DONETSK, Ukraine (Reuters) - The new governor of the eastern Ukrainian region of Donetsk on Friday said Russians were behind violent clashes between rival demonstrators in which one man was killed, and accused Moscow of distorting the truth in its account of what happened.
Russia warned it could move in to protect compatriots - a similar justification as used in last week's military takeover of Crimea. And Ukraine's acting president raised the alarm over a Russian troop build-up on the eastern border that has fuelled fears in Kiev of a broader invasion by its former Soviet ruler.
Serhiy Taruta, a steel tycoon and one of several oligarchs appointed to take control of possibly restive, Russian-speaking regions after last month's overthrow of Ukraine's Moscow-backed president, scoffed at the Russian Foreign Ministry's implication that Russians had been victims of Thursday night's violence.
"Sadly, we note that there were, according to police, a lot of people concentrated there who were not from Ukraine," he told reporters in an oblique reference to Russia and to Ukrainian accusations that Moscow has sent militants across the border to stir up violence in eastern cities since the fall of its ally.
Referring to the clashes in Donetsk, heart of the Donbass coalfield, the Russian Foreign Ministry said it showed Ukraine's authorities had lost control and added: "Russia is aware of its responsibility for the lives of compatriots ... and reserves the right to take people under its protection.

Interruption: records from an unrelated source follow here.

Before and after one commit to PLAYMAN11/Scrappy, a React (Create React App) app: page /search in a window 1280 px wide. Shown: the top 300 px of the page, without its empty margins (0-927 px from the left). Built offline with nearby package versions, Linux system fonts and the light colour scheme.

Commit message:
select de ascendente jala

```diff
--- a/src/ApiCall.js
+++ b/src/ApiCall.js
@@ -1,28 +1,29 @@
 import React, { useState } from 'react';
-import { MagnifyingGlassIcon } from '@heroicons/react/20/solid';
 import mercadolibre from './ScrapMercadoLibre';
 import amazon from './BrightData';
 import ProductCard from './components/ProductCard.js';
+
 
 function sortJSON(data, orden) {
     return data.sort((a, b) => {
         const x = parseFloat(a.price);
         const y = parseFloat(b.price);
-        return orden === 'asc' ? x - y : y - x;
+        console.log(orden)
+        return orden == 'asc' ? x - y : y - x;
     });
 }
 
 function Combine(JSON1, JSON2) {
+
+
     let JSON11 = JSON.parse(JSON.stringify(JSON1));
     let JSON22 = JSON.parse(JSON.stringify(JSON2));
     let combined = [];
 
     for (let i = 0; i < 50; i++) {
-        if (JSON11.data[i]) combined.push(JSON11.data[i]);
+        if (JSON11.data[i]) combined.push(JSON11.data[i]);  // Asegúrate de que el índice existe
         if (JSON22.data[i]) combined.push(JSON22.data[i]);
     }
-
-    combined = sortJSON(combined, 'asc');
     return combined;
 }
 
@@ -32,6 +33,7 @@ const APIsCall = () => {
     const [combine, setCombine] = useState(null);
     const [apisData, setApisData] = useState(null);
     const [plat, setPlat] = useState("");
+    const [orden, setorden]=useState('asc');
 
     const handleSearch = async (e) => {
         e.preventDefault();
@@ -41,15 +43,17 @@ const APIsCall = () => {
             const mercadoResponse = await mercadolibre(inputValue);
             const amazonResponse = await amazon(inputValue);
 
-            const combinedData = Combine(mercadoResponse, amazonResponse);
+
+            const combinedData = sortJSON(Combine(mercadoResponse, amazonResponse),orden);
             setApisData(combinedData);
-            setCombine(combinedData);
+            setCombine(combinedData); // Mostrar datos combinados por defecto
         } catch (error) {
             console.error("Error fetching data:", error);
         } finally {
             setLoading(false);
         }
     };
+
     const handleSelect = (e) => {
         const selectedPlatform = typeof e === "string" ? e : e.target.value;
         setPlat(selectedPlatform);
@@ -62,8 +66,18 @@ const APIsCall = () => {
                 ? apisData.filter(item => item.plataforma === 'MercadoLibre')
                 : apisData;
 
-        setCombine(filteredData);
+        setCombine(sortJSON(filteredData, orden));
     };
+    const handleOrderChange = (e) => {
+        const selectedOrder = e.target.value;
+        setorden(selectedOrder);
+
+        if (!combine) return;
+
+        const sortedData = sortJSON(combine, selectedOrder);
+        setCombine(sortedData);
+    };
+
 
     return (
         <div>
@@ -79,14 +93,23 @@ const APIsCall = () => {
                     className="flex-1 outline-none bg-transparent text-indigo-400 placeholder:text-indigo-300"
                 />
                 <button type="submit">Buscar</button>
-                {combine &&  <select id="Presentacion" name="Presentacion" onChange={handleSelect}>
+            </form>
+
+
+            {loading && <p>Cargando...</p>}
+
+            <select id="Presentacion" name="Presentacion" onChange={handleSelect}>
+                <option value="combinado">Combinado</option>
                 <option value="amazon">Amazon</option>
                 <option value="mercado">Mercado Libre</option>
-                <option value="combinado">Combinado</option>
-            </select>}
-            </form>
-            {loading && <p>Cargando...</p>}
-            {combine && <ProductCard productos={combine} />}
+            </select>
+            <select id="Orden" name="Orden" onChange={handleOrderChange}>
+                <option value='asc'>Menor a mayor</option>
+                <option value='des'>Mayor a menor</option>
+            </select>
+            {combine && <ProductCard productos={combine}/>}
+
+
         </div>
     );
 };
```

However, activists from groups which favour Ukraine's integration with western Europe and which demonstrated on Thursday against Russia's occupation of Crimea, said the dead man and most of the injured were from their side. The right-wing party Svoboda said Dmitriy Chernyavskiy, 22, who was stabbed to death, was one of its local organisers in Donetsk.

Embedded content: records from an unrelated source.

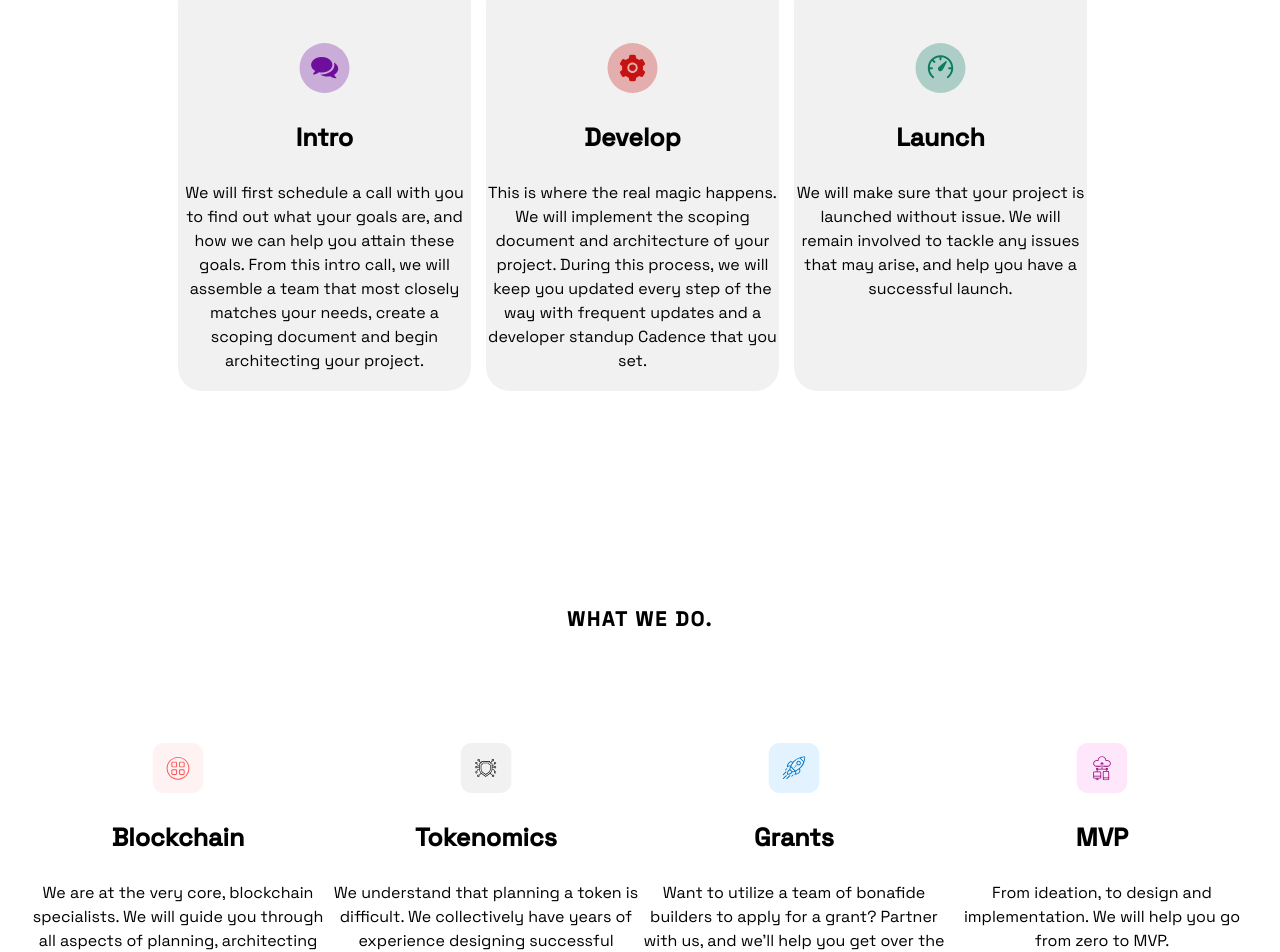
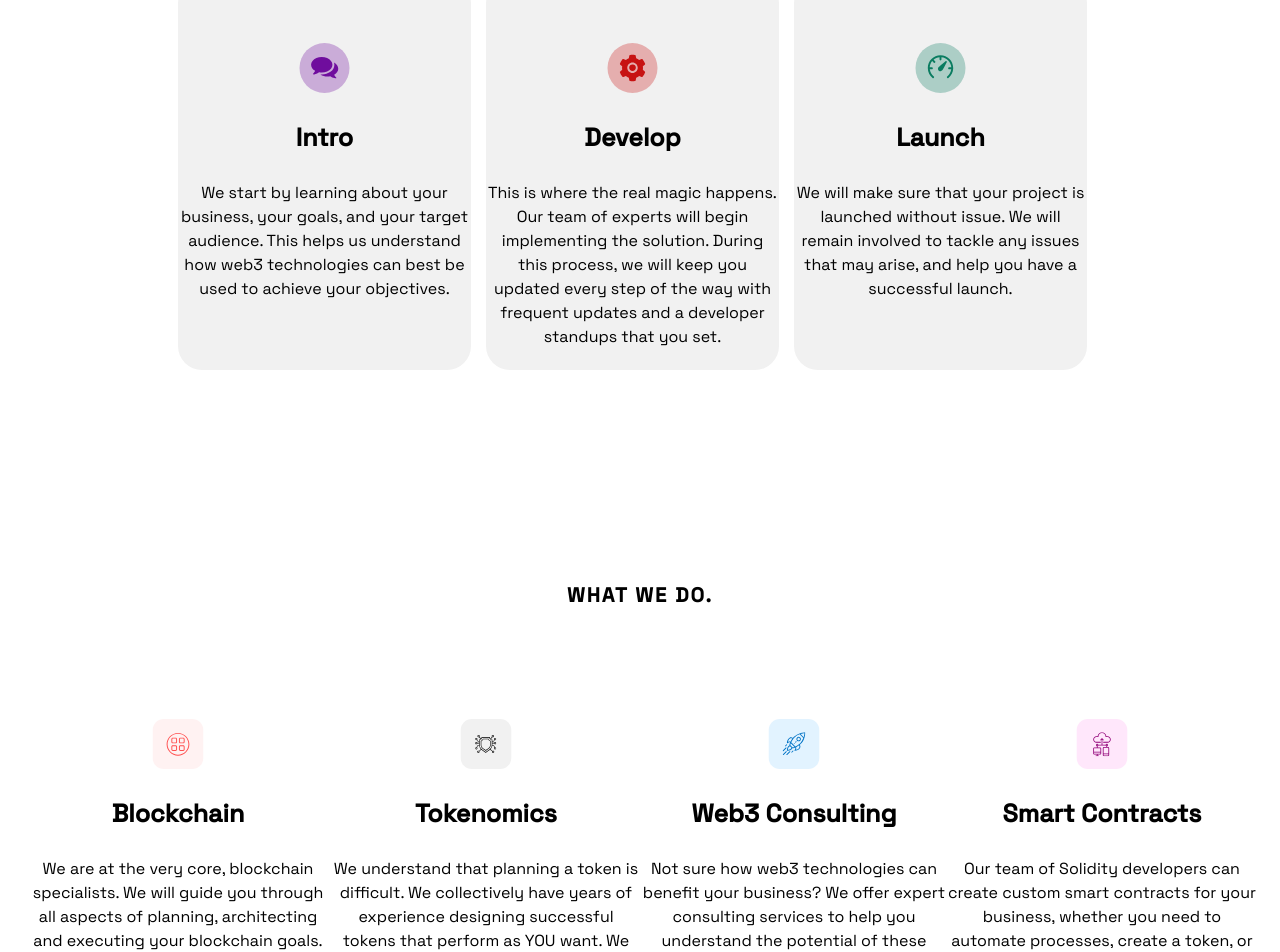
Before and after one commit to Collective-Tech/landing-page, a React (Create React App) app: page /#/ in a window 1280 px wide. Shown: the part 1087-2039 px from the top of the page. Built offline with nearby package versions, Linux system fonts and the light colour scheme; no server answers.

Commit message:
Copy update

```diff
--- a/src/Constants/copy.ts
+++ b/src/Constants/copy.ts
@@ -12,14 +12,14 @@ export const benefits = [
 
         icon: Intro,
         title: 'Intro',
-        description: 'We will first schedule a call with you to find out what your goals are, and how we can help you attain these goals. From this intro call, we will assemble a team that most closely matches your needs, create a scoping document and begin architecting your project.',
+        description: 'We start by learning about your business, your goals, and your target audience. This helps us understand how web3 technologies can best be used to achieve your objectives.',
     },
     {
         slug: 'tech',
 
         icon: Develop,
         title: 'Develop',
-        description: 'This is where the real magic happens. We will implement the scoping document and architecture of your project. During this process, we will keep you updated every step of the way with frequent updates and a developer standup Cadence that you set.',
+        description: 'This is where the real magic happens. Our team of experts will begin implementing the solution. During this process, we will keep you updated every step of the way with frequent updates and a developer standups that you set.',
     },
     {
         slug: 'coordination',
@@ -45,23 +45,21 @@ export const wwd = [
       icon: Tokenomics,
       title: "Tokenomics",
       description:
-        "We understand that planning a token is difficult. We collectively have years of experience designing successful tokens that perform as YOU want.",
+        "We understand that planning a token is difficult. We collectively have years of experience designing successful tokens that perform as YOU want. We help businesses create their own tokens, whether for fundraising, loyalty programs, or other purposes.        ",
     },
     {
-      slug: "coordination",
-
       icon: SYT,
-      title: "Grants",
+      title: "Web3 Consulting",
       description:
-        "Want to utilize a team of bonafide builders to apply for a grant? Partner with us, and we’ll help you get over the finish line.",
+        "Not sure how web3 technologies can benefit your business? We offer expert consulting services to help you understand the potential of these technologies and how to best use them to achieve your goals.        ",
       },
       {
           slug: "coordination",
 
           icon: MVP,
-          title: "MVP",
+          title: "Smart Contracts",
           description:
-            "From ideation, to design and implementation. We will help you go from zero to MVP.",
+            "Our team of Solidity developers can create custom smart contracts for your business, whether you need to automate processes, create a token, or build a decentralized platform.",
         },
 
 
--- a/src/components/WhatWeDo/WhatWeDo.tsx
+++ b/src/components/WhatWeDo/WhatWeDo.tsx
@@ -1,7 +1,7 @@
 import React from 'react'
 import { Box, Container, Grid, Stack, Typography } from '@mui/material'
 import { colors } from '../../theme'
-import { wwd } from '../../Constants/copy'
+import { wwd } from '../../constants/copy'
 
 export const SectionWWD: React.FC = () => {
     return (
--- a/src/components/process/Process.tsx
+++ b/src/components/process/Process.tsx
@@ -2,7 +2,7 @@ import React from 'react'
 import { Box, Container, Grid, Stack, Typography } from '@mui/material'
 import { colors } from '../../theme'
 import useIsDesktop from '../../hooks/useMedia'
-import { benefits } from '../../Constants/copy'
+import { benefits } from '../../constants/copy'
 
 export const Process: React.FC = () => {
     const isDesktop = useIsDesktop()
```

Taruta said: "The statement by the foreign ministry is not objective and distorts the real situation."
Journalists saw pro-Russian demonstrators throw eggs, smoke bombs and other missiles and break through a police cordon to beat rival demonstrators with batons. Organisers of the pro-Russia protest said their supporters were also attacked.
The interior minister said four "ringleaders of the mass disorder" had been arrested, adding: "We will not go easy on bandits with knives."

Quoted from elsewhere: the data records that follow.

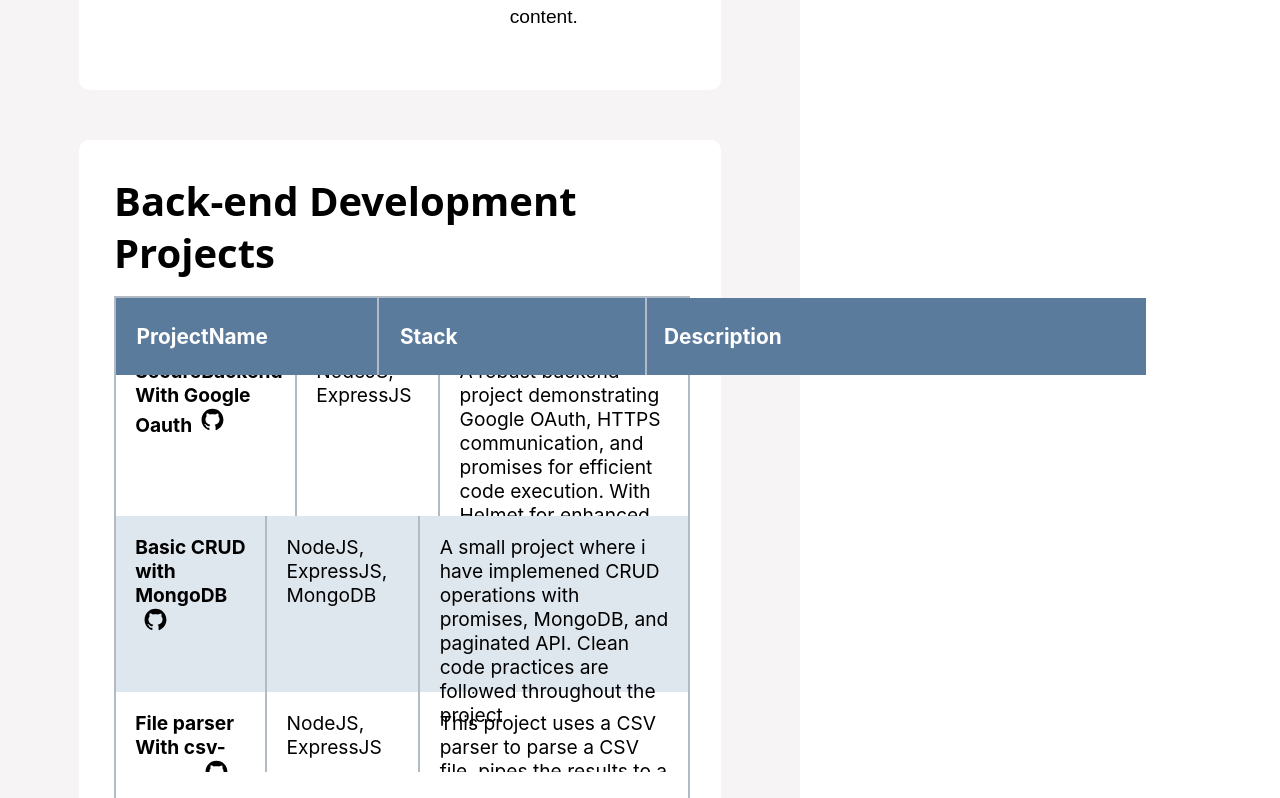
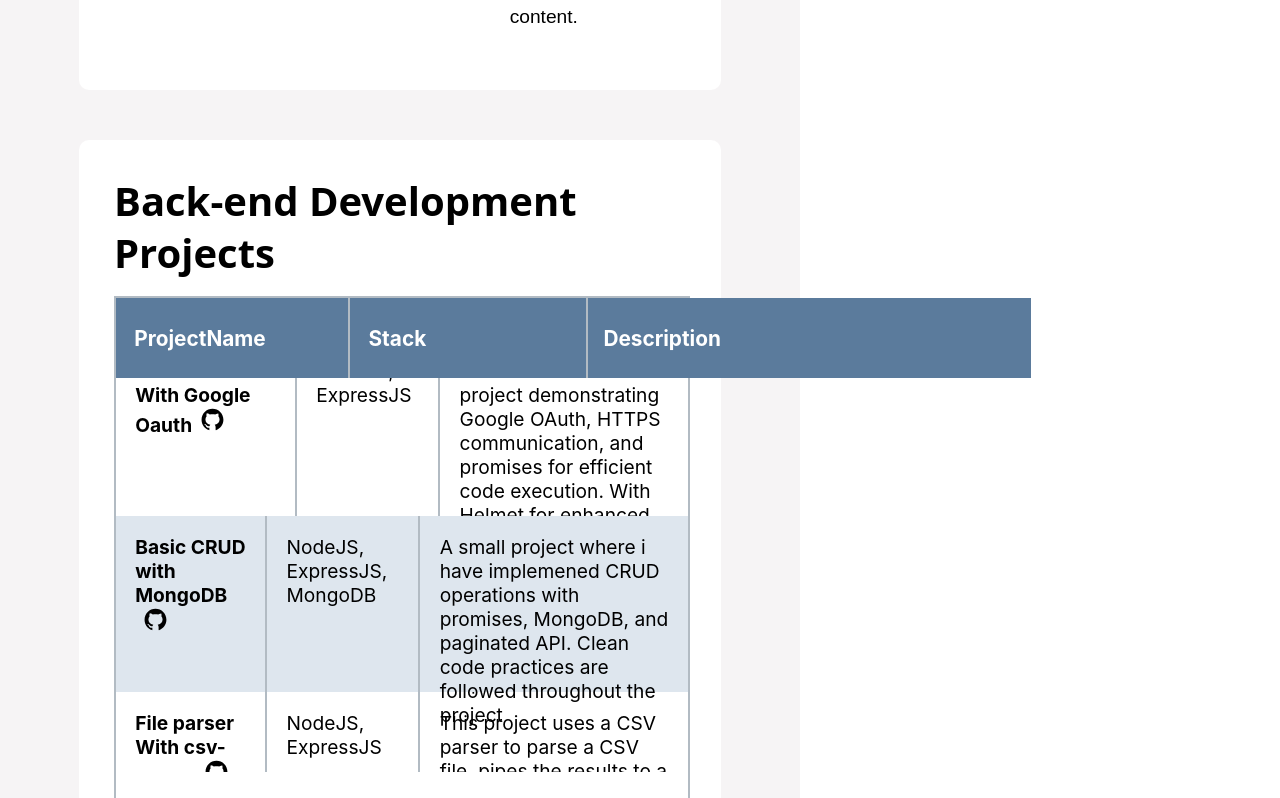
Before and after one commit to pratiklavhaleplp/html-css, a React (Create React App) app in the folder portfolio/: page / in a window 1280 px wide. Shown: the part 2899-3697 px from the top of the page. Built offline with nearby package versions, Linux system fonts and the light colour scheme; no server answers.

Commit message:
test commit still issue persist

```diff
--- a/portfolio/src/components/BackEndEndProject/styles.css
+++ b/portfolio/src/components/BackEndEndProject/styles.css
@@ -15,12 +15,12 @@
   flex-direction: row;
 }
 .backend-project-header {
-  width: 64.35em;
+  width: 71.5vw;
   display: flex;
   flex-direction: row;
   position: absolute;
   z-index: 10;
-  height: 4.8em;
+  height: 10vh;
 }
 .project-name {
   width: 12.5em;
```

The violence was the deadliest in Ukraine since Moscow-backed president Viktor Yanukovich fled the country last month after police shot dead dozens of demonstrators angered by his rejection in November of an alliance with the European Union.
That was a setback for Russian President Vladimir Putin, who had hoped to bring Ukraine into a customs union involving other big ex-Soviet states. Moscow denounced a "coup" in Kiev and has taken control of Crimea, ostensibly to protect its ethnic Russian majority from "fascist" rulers in Kiev. Crimeans will vote on Sunday in a referendum on uniting with Russia.
Despite intense international diplomatic pressure and threats of economic sanctions if Russia goes ahead with the vote on annexation, Putin has shown no sign of stepping back in what is the gravest security crisis in Europe since the Cold War.
That has fuelled concern in Ukraine that Russian troops, engaged in exercises on its mainland borders, could move in, possibly using street violence in eastern cities to justify it.
There have been scuffles in other cities in the east, including shortlived attempts by pro-Russian activists to raise the Russian tricolour on public buildings. Violent clashes erupted in Kharkiv in the northeast, where local officials issued appeals for calm over the coming weekend.
Acting president Oleksander Turchinov, who reviewed large Ukrainian military exercises on Friday, has said the massing of Russian troops showed they were "ready to invade ... at any moment".
Russian Foreign Minister Sergei Lavrov said on Friday that Moscow had no plans to invade southeastern Ukraine.
(Additional reporting by Richard Balmforth in Kiev; Writing by Richard Balmforth and Alastair Macdonald)